In October, INOBU carried out high conservation value (HCV) methodology training in West Kotawaringin. HCVs are biological, ecological, social or cultural values which are considered outstandingly significant or critically important, at the national, regional or global level. In the case of forests, HCVs are intact forest landscapes and large ecosystems that contain naturally occurring species. HCV assessment and training among smallholders is a crucial component of changing agricultural practices in Indonesia where smallholder farmers represent a significant percentage of the population, and are an important part of the nation’s economy.
Over the course of three days, representatives from farmer groups, village leaders, local government representatives, and a team from INOBU worked together to identify focal species in smallholder plots, agreed on a monitoring and management plan for designated HCV areas and established precautionary practices for farmer groups.

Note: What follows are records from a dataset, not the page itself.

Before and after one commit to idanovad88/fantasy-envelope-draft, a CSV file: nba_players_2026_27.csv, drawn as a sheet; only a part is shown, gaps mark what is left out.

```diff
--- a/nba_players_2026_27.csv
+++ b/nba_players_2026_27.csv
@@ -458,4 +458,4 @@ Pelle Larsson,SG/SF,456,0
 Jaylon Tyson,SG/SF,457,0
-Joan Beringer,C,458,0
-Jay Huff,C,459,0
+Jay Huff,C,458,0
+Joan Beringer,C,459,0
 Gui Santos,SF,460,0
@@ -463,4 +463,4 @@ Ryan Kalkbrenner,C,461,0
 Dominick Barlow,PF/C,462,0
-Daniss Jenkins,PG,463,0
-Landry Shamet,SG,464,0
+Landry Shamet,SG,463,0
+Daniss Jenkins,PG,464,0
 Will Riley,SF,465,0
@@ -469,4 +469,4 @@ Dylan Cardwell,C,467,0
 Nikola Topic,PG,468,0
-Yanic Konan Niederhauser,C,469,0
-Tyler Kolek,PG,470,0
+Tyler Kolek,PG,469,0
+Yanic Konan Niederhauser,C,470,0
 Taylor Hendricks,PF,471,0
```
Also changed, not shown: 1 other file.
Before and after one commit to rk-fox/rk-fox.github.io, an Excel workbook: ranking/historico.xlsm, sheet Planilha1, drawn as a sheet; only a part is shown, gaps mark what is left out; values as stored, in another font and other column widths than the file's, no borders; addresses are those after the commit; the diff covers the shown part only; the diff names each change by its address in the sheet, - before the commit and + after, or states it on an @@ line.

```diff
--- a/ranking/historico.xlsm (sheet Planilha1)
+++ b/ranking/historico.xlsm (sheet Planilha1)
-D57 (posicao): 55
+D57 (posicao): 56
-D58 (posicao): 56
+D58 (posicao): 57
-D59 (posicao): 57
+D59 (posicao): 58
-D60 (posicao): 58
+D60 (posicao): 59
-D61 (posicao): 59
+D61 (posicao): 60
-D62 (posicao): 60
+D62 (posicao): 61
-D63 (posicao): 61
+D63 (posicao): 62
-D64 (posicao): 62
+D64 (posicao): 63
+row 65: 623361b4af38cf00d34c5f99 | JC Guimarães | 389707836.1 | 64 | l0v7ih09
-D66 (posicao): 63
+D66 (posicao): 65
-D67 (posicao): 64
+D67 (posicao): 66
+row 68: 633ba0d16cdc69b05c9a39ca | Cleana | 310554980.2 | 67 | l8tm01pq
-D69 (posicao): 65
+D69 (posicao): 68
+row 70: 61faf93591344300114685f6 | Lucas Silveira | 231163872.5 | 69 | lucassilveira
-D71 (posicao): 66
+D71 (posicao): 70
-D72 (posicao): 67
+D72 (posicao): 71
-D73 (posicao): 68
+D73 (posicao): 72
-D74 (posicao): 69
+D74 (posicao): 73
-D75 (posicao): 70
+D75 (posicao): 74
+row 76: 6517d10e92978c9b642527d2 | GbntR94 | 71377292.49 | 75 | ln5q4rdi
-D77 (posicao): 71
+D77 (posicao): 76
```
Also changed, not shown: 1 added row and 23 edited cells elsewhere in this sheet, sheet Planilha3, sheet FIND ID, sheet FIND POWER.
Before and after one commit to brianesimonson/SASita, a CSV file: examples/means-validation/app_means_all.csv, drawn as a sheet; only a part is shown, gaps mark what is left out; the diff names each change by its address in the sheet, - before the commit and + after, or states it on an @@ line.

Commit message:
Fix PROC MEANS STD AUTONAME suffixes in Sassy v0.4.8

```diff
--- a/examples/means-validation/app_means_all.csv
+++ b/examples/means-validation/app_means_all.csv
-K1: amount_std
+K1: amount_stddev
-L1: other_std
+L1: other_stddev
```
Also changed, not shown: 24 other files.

Bringing Smallholders into Conservation through HCVA Training in Central Kalimantan
Central Kalimantan has established a bold goal of zero deforestation by 2020, and, as a first step, INOBU is conducting HCV and high carbon stock (HCS) area assessments in the province. These classifications are designed to feed into the development of “Go and No Go Zones,” (areas that can be cultivated and those that cannot), as well as calculating potential deforestation and emissions reductions. INOBU facilitated a stakeholder process among local government, companies and civil society that resulted in a goal for the jurisdiction of 100% certified palm oil. This means that all palm oil should be deforestation and social conflict free, and certified according to RSPO standards. INOBU is coming alongside the stakeholders through research and innovation to facilitate the implementation of this ambitious target.
The overarching goal of this work is to reduce poverty and environmental degradation in Indonesia’s rural landscapes, home to the 26 million farmers classified as smallholders in 2013. A smallholder farmer is one who owns a farm/farms of less than twenty-five hectares (Indonesian Agrarian Law No.5/1960). Indonesia’s smallholders produce food and other agricultural commodities not only for their families and immediate communities, but also supplying global commodity markets. Indonesian smallholder farmers, however, farm with little support from the government, affecting not only their productivity, but also what they can farm and how they can farm it.
Changing Practices, Shifting Mindsets
The results and observations from INOBU’s recent training in Kotawaringin demonstrates that farmers are defying the notion that a smallholder farmer cannot participate in conservation because it is too economically burdensome to do so. The work in West Kotawaringin has resulted in important changes among smallholder farmers, for example:
- Farmers are showing a keen interest in participating in conservation, embracing the sustainability principles behind identifying HCV areas and protecting them.
- Smallholder farmers recognize that they are part of a supply chain and that certification is along the entire supply chain is essential.
- Farmers have begun adopting Good Agricultural Practices (GAP).
An increasing number of West Kotawaringin’s smallholders are now actively engaged in protecting natural resources, recognizing protected and endangered species and working to protect areas along rivers by making them “no fertilizer” zones to reduce the level of toxins entering streams from palm plantations. Smallholders here have completely departed from business-as-usual, and it is important to support these changes to ensure that, going forward, they become embedded in agricultural practices at this level of the supply chain.
The Process of Change: From Oil Palm Chaos to Sustainable Landscapes
The HCV training and mapping of smallholders underway in Central Kalimantan is the first step in a process towards jurisdictional certification and sustainability. Importantly, Indonesian regulations require smallholder farmers to have Cultivation Registration Letters (Surat Tanda Daftar Budidaya – STD-B) – a legal document proving their ownership of the land. Due to the absence of accurate data, smallholders have typically faced challenges in obtaining these letters and, consequently, their oil palm plots have not been officially recognised. INOBU’s smallholder mapping is providing local governments with the spatial and household information required to efficiently issue STD-Bs.
INOBU will also be working with smallholder farmers in the sustainability certification process, particularly on gaining certification from the Indonesian Sustainable Palm Oil (ISPO) and Roundtable on Sustainable Palm Oil (RSPO). In future, the entire process from mapping to monitoring will facilitate the creation of an agricultural facility for smallholder to access finance and agricultural inputs, furthering the overarching goal of improving livelihoods.